- However, there are some disadvantages to this technology such as a low contrast ratio and inability to achieve true black picture quality.
PLASMA TV | NEAR FIELD COMMUNICATION (NFC)
- The shortcomings of LCD TV led to the development of Plasma Display Panel, otherwise known as a plasma TV. With this technology, images are created from gases containing neon and xenon atoms.
- Plasma TV technology boasts of a rich variation of colours, due to an advanced colour generation feature, that is able to generate true black picture quality.
- The viewing distance and angles are also wider, ranging from 160 and up to 180 degrees, which is more than what can be achieved with a LCD TV. A plasma TV also has a higher lifespan than LCD TV.
- The downside of this technology is that the viewing capability, especially the brightness is greatly diminished in poor lighting conditions, lower resolution, and an irreparable back light.
LIGHT EMITTING DIODE (LED) TV
- A more advanced technology in television display is the LED TV. This is basically an advanced model of a LCD TV, which uses Light Emitting Diodes instead of the traditional Cold Cathode Florescent Lamps for its back light.
- The major advantage of using an LED TV is that it eliminated the numerous black spots that were as a result of using fluorescent lights. A LED TV has the best colour levels and contrast ratio, hence superb picture quality that is viewable from wider angles; its power consumption is significantly lower, is shock resistant and longer lasting than its predecessors.
- The only shortcoming to a LED TV is that it is more expensive than a LCD TV and a plasma TV.
OLED | NEAR FIELD COMMUNICATION (NFC)
- An OLED (organic light-emitting diode) is a light-emitting diode (LED) in which the emissive electroluminescent layer is a film of organic compound which emits light in response to an electric current.
- This layer of organic semiconductor is situated between two electrodes. Generally, at least one of these electrodes is transparent. OLEDs are used to create digital displays in devices such as television screens, computer monitors, portable systems such as mobile phones, handheld games consoles and PDAs.
- A major area of research is the development of white OLED devices for use in solid-state lighting applications.
- There are two main families of OLED: those based on small molecules and those employing polymers. Adding mobile ions to an OLED creates a light-emitting electrochemical cell or LEO, which has a slightly different mode of operation.

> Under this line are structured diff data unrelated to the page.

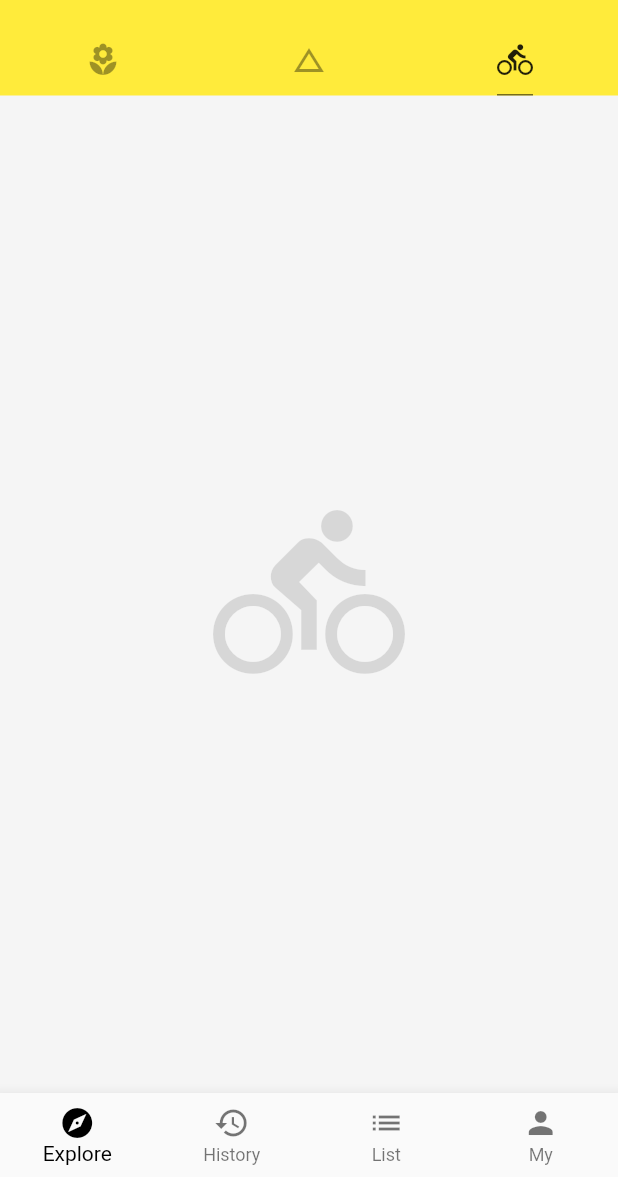
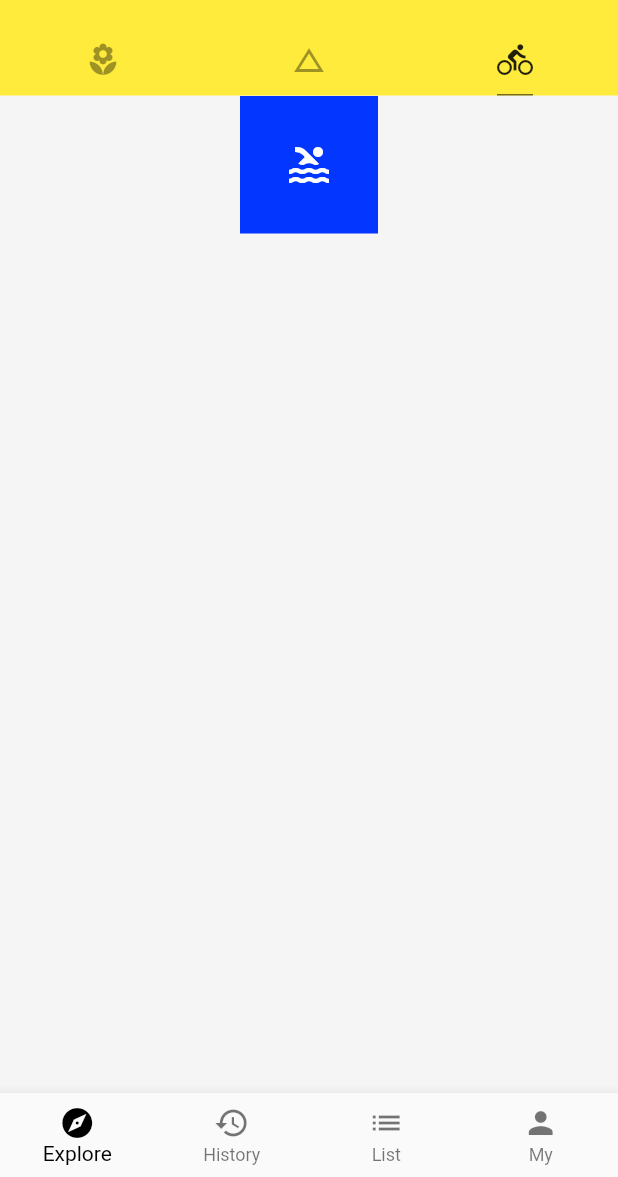
Before and after one commit to imcks/shan_flutter, a Flutter app: the screen it shows after launch, tab 3 chosen, on a phone screen of 412 x 824 dp, the part 59-1236 px from its top. Run offline on Flutter 3.47's test engine with Material 2 defaults, Android fonts, the phone set to English and light mode, and no system bars; network calls fail.

Commit message:
自定义图标小部件

```diff
--- /dev/null
+++ b/lib/demo/layout_demo.dart
@@ -0,0 +1,32 @@
+import 'package:flutter/material.dart';
+
+class LayoutDemo extends StatelessWidget {
+  @override
+  Widget build(BuildContext context) {
+    return Column(
+      children: <Widget>[
+        IconBadge(Icons.pool),
+      ],
+    );
+  }
+}
+
+class IconBadge extends StatelessWidget {
+  final IconData icon;
+  final double size;
+
+  IconBadge(this.icon, {
+    this.size = 32.0
+  });
+
+  @override
+  Widget build(BuildContext context) {
+    return Container(
+      child: Icon(icon,size: size,color: Colors.white),
+      width: size + 60,
+      height: size + 60,
+      color: Color.fromRGBO(3, 54, 255, 1.0),
+    );
+  }
+
+}
--- a/lib/main.dart
+++ b/lib/main.dart
@@ -3,6 +3,7 @@ import './demo/listview_demo.dart';
 import './demo/drawer_demo.dart';
 import './demo/bottom_navigation_bar_demo.dart';
 import './demo/basic_demo.dart';
+import './demo/layout_demo.dart';
 
  void main() => runApp(App());
 
@@ -67,7 +68,8 @@ import './demo/basic_demo.dart';
             ListViewDemo(),
             // Text('这是第二个页面'),
             BasicDemo(),
-            Icon(Icons.directions_bike,size: 128,color: Colors.black12),
+            // Icon(Icons.directions_bike,size: 128,color: Colors.black12),
+            LayoutDemo(),
           ],
         ),
         drawer: DrawerDemo(),
```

OLED displays can use either passive-matrix (PMOLED) or active-matrix addressing schemes.
- Active-matrix OLEDs (AMOLED) require a thin-film transistor backplane to switch each individual pixel on or off, but allow for higher resolution and larger display sizes.
- An OLED display works without a backlight. Thus, it can display deep black levels and can be thinner and lighter than a liquid crystal display (LCD).
- In low ambient light conditions such as a dark room an OLED screen can achieve a higher contrast ratio than an LCD, whether the LCD uses cold cathode fluorescent lamps or LED backlight. NEAR FIELD COMMUNICATION (NFC)